Why use a band?

Other than being affordable and convenient, why are resistance band exercises beneficial to your running and overall fitness? The short answer: a band works stabilizer muscles that are difficult to engage without a band.

Stabilizer muscles hold your body in place during movement, preventing injury. Your bigger, moving-focused muscles move you. Mover muscles include quadriceps, biceps, and calves. So while your quads and other mover leg muscles allow you to run, your gluteus medius muscle (the stabilizer of the hip joint) and the deep stabilizer of your core (the transversus/multifidus, which stabilizes spinal segments), engage and stabilize your hip and core area, which helps to prevent various knee injuries and to maximize the power output of your quads. Case in point: the little muscles matter!

As said by professional roadrunner Tyler McCandless to Competitor Magazine, “Running is generally a linear forward movement, which can lead to weaknesses in other planes of motion.” Thus, “a strong set of glutes makes a big difference in preventing injuries.”

Work your butt, core, ankles. Anywhere.
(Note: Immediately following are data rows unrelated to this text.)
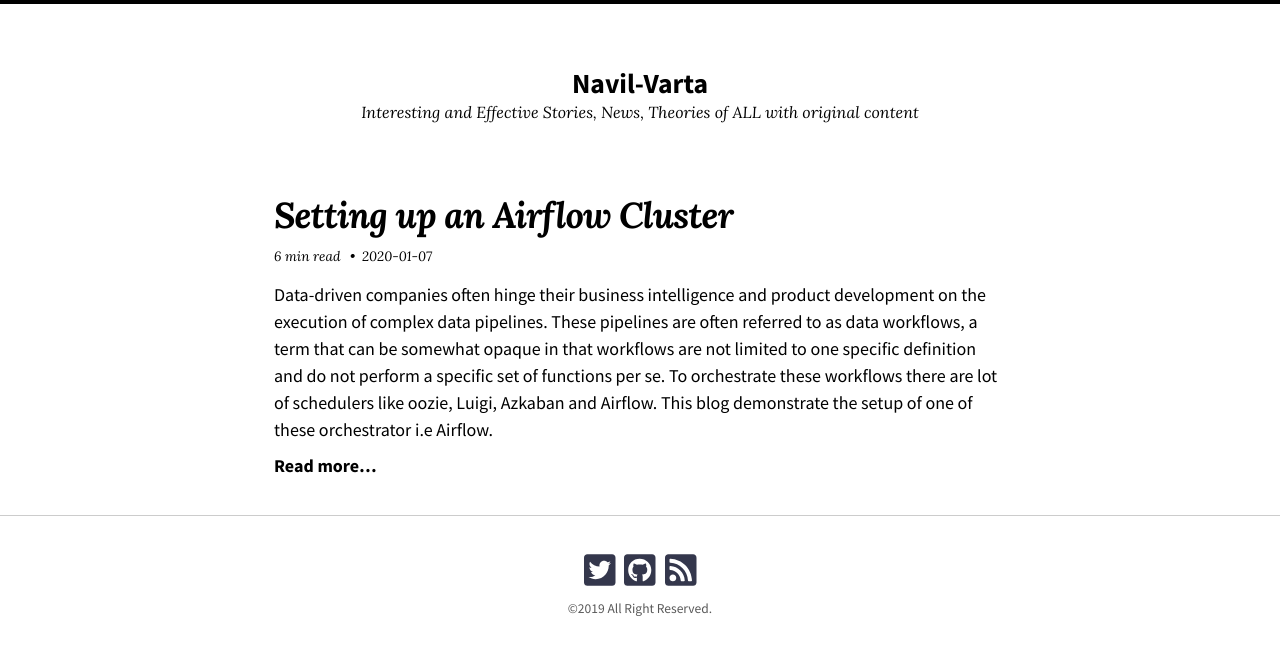
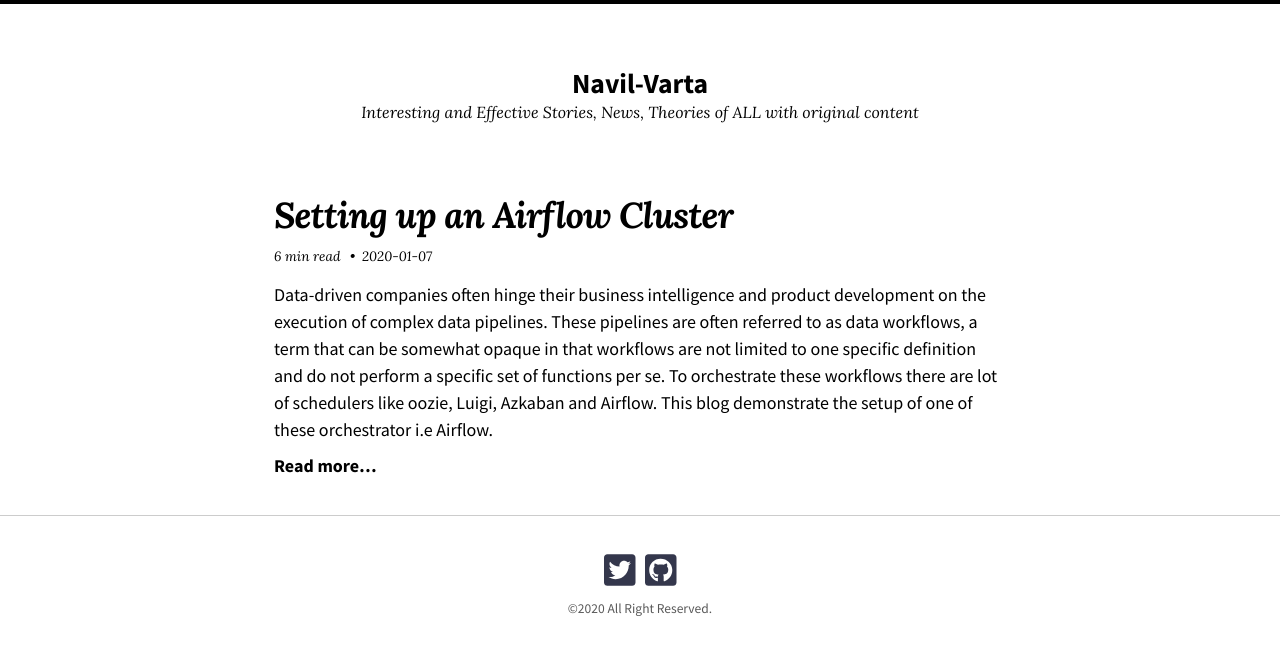
Before and after one commit to mcubescloud/navilvarta, a Jekyll site: the page built from index.html, in a window 1280 px wide. Shown: the top 655 px of the page. Built offline with Jekyll 4.4.1, drawn with Linux system fonts in a browser that asks for light colours; nearby versions of some CDN libraries; the list of posts is cut into pages by our own code; part of the change alters nothing that is shown.

Commit message:
Update _config.yml

```diff
--- a/_config.yml
+++ b/_config.yml
@@ -67,7 +67,7 @@ defaults:
 
 # Site Author
 author:
-  name: Nitin
+  name: MdY
   picture: /assets/nks1.png
   email:
   twitter: https://twitter.com/
@@ -90,7 +90,4 @@ footer_links:
   - title: GitHub
     url: https://github.com/mdy007
     icon: fab fa-github-square
-  - title: Feed
-    url: atom.xml
-    icon: fas fa-rss-square
-copyright: "©2019 All Right Reserved. "
+copyright: "©2020 All Right Reserved. "
```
How to work your stabilizer glute muscles with a resistance band: Think about doing a two-leg squat, with feet a tad farther than shoulder-width apart, sitting back as if you’re in a chair, knees 45-90 degrees apart, depending on how much you want your glutes to burn. Great. Now add a band around your ankles and do this type of squat, but move sideways for 20 feet, then back. It’s a full butt workout that engages those small stabilizers in your glute area and core, that otherwise aren’t worked in a linear movement without resistance bands.

Such exercise modification can be applied to myriad of exercises. Runner’s World shows three exercises to do with a resistance band with handles—a fancier version of the raw cut band—focused more on upper body stability.

If you’re prone to ankle sprains, skip right to these ankle exercises.

Susceptible to weak hips? Monster walk and sidesteps are your go-to exercises.

And remember, these can be done in a hotel room, in a parking lot, or at home. No excuse to have weak stabilizer muscles with the obscenely cheap resistance band!

Lastly, don’t be surprised if you’re sore. Engaging stabilizer muscles you don’t normally workout will likely make your body ache. But know that this soreness is temporary, and with persistent work, the injury prevention and toning benefits will trump any soreness.

Which exercises do you want to try? Do you know which of your stabilizer muscles are weak? Do you think a resistance band is the most affordable fitness tool available?


About the Author

Clare Gallagher is an ultrarunner for The North Face and travels extensively for races and philanthropic work. She studied coral ecology at Princeton University where she also ran cross country and track. Clare has taught English in Thailand where she started a non-profit environmental stewardship program, she has scribed in emergency rooms across Denver, and she writes regularly for various running blogs.

Tags: , ,